It was a decade ago last week that I walked out of my large Ford dealership in Dallas-Fort Worth for the final time. I looked back, briefcase in hand, at the building I built and designed and it was a bittersweet moment. By 2006, the car business had gotten more competitive, the economy was slowing down, and I knew I had to sell while dealership valuations were high, or get mentally prepared for a long, hard, fight. I knew that the dealership could not support the current roster of 400 employees. My people were my greatest asset, and I didn’t want to make the hard decisions. Most had been with me for many years.
After almost 35 years in the business, starting at the bottom and realizing my dream of ownership, I had learned the car business was cyclical. I had seen the highest of highs, and the lowest of lows. As I look back now, I realize I was tired…physically tired, and tired of the daily grind.
I think another reason I sold was because I had done everything I set out to do. I had been the #1 volume Ford dealer in Texas for eight straight years, the #1 Ford truck dealer in the United States for ten straight years, and for one glorious month-in April of 2002-I was the #1 volume Ford dealer in the United States. For many years in a row, I’d say 15 or so, I had won every customer satisfaction award Ford had. At that time, top volume and top customer satisfaction rarely went together.
So as I walked away as a 48-year-old businessman who had never done anything else, I was virtually unemployed. I had the radio show on WBAP in Dallas-Fort Worth, but that was only two hours per week on Saturday morning. Maybe I’d take up golf for the first time. Maybe I would write a book. Maybe I would just be lazy. All of that was short-lived.
Even if I had wanted to get back in the car business after some time off, I had a non-compete clause that prevented that. At the time, I had a lake home in Mountain Home, Arkansas and retreated there for a week, mainly to escape the media.
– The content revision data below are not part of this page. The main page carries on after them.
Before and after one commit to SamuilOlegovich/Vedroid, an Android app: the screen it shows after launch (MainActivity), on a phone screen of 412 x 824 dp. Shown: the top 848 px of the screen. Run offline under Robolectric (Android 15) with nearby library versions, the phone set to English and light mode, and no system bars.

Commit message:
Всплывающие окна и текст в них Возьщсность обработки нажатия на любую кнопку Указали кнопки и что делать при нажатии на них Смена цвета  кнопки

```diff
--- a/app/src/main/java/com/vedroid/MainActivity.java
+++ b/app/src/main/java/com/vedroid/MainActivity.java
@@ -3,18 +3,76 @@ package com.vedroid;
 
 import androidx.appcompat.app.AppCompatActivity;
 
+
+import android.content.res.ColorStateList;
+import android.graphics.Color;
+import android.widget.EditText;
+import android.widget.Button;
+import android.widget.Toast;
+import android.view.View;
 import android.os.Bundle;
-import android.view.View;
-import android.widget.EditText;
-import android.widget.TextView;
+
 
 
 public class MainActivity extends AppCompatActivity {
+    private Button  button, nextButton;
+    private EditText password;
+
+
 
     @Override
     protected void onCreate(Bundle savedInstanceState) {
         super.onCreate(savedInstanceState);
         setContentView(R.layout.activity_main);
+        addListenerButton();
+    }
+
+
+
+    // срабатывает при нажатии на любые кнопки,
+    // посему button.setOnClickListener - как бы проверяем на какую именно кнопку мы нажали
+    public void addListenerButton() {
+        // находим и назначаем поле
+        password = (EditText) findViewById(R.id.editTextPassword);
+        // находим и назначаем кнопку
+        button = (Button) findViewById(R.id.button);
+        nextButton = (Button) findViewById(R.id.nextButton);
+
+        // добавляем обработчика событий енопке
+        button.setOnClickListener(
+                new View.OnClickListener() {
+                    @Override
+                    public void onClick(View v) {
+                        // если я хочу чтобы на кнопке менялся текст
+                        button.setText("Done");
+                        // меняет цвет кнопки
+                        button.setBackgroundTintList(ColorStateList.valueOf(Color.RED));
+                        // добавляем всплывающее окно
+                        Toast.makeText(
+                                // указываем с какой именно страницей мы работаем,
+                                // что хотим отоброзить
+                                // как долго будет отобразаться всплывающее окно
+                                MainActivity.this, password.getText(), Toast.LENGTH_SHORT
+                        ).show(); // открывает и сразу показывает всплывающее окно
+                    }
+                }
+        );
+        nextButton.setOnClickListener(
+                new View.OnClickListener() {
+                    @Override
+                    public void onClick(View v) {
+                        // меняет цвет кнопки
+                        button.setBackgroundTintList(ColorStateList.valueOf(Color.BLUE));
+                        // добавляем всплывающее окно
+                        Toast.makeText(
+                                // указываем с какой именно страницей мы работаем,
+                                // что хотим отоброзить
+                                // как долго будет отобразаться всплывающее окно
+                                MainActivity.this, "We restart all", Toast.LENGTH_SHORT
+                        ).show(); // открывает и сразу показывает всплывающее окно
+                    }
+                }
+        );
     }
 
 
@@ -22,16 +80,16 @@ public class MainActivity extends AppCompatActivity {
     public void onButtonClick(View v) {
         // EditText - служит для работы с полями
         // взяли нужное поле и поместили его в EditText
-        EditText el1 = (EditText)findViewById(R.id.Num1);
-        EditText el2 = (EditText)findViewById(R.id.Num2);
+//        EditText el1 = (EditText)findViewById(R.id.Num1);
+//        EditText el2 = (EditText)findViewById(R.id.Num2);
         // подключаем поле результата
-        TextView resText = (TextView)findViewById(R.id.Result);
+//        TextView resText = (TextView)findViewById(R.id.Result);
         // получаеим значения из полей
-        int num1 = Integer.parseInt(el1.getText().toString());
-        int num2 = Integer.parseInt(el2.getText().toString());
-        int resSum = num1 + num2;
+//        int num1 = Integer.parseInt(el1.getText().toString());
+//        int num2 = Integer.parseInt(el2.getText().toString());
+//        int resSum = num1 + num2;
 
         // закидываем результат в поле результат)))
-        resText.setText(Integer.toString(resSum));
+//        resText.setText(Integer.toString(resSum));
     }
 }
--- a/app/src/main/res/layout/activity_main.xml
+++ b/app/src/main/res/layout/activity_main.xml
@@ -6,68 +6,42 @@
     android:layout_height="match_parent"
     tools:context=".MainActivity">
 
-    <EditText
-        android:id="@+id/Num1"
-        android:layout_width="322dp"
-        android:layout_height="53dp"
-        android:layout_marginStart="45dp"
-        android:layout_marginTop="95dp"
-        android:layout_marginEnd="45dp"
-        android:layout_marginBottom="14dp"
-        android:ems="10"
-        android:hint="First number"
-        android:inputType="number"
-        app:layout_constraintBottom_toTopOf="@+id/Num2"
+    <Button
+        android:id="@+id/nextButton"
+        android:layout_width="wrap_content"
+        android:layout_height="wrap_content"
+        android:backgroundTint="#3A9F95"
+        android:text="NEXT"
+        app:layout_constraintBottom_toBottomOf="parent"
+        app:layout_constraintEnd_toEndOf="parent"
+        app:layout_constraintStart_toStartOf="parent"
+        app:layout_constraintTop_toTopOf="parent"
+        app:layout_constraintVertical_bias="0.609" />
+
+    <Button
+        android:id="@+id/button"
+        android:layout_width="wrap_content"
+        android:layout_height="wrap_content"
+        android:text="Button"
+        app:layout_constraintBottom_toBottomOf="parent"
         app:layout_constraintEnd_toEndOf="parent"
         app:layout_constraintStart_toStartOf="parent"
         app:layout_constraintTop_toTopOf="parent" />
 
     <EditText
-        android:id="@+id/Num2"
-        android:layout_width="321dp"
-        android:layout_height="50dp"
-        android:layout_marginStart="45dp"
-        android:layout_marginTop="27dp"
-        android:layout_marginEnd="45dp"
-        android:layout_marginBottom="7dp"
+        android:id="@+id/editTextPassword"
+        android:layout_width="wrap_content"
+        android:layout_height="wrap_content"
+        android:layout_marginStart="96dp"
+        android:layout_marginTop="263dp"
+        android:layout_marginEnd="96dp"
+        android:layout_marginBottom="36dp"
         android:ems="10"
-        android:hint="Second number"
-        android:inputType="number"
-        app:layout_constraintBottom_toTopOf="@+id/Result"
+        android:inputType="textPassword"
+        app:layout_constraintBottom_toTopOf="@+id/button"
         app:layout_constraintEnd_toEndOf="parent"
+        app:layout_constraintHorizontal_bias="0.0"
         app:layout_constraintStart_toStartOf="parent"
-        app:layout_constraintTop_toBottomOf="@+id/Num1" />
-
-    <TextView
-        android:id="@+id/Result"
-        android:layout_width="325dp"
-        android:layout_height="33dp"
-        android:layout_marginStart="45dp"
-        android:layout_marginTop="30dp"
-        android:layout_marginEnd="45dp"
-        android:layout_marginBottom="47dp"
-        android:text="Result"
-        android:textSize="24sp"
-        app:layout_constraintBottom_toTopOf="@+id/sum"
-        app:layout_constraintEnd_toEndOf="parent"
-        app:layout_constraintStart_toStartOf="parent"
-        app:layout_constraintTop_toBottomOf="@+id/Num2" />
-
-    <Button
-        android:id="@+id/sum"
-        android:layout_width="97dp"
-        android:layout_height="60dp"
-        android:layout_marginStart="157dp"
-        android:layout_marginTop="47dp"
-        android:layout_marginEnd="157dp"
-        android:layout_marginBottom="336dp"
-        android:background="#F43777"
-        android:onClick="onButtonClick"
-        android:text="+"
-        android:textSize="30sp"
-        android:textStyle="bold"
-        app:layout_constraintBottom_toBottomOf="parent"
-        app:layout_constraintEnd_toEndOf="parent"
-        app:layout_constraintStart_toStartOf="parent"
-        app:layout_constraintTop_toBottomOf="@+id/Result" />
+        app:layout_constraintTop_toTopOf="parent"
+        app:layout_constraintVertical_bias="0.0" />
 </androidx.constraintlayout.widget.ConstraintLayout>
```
Selling the dealership took many people off guard. It was front-page news on the business page of the Dallas Morning News, and every trade rag in the country picked it up.
I had been what is called a “high-profile” dealer, mainly due to being the first back-to-back Chairman of the Ford National Dealer Council at a controversial time for Ford Motor Company. I had worked tirelessly to launch the first joint venture between dealers and Ford called FordDirect.com, which is still there today. We put together an insurance plan for all Ford dealership employees. Probably most significant, we beat back Ford from owning Ford dealerships in competition with those of us who owned them.
Much to my surprise, the radio show got an invitation to air in Houston in 2007, and it was off to the races, with strong steady growth that continues today on 40 stations across America, and the Car Pro Show is the most listened to auto advice show in the country.
Today, I am often asked if I regret getting out of the grind of the car business. In all honesty, I do not. Luckily, I am blessed to have our Certified Dealers, who have become friends, and that keeps me close enough to the business to keep up with it.
Yet, far enough away.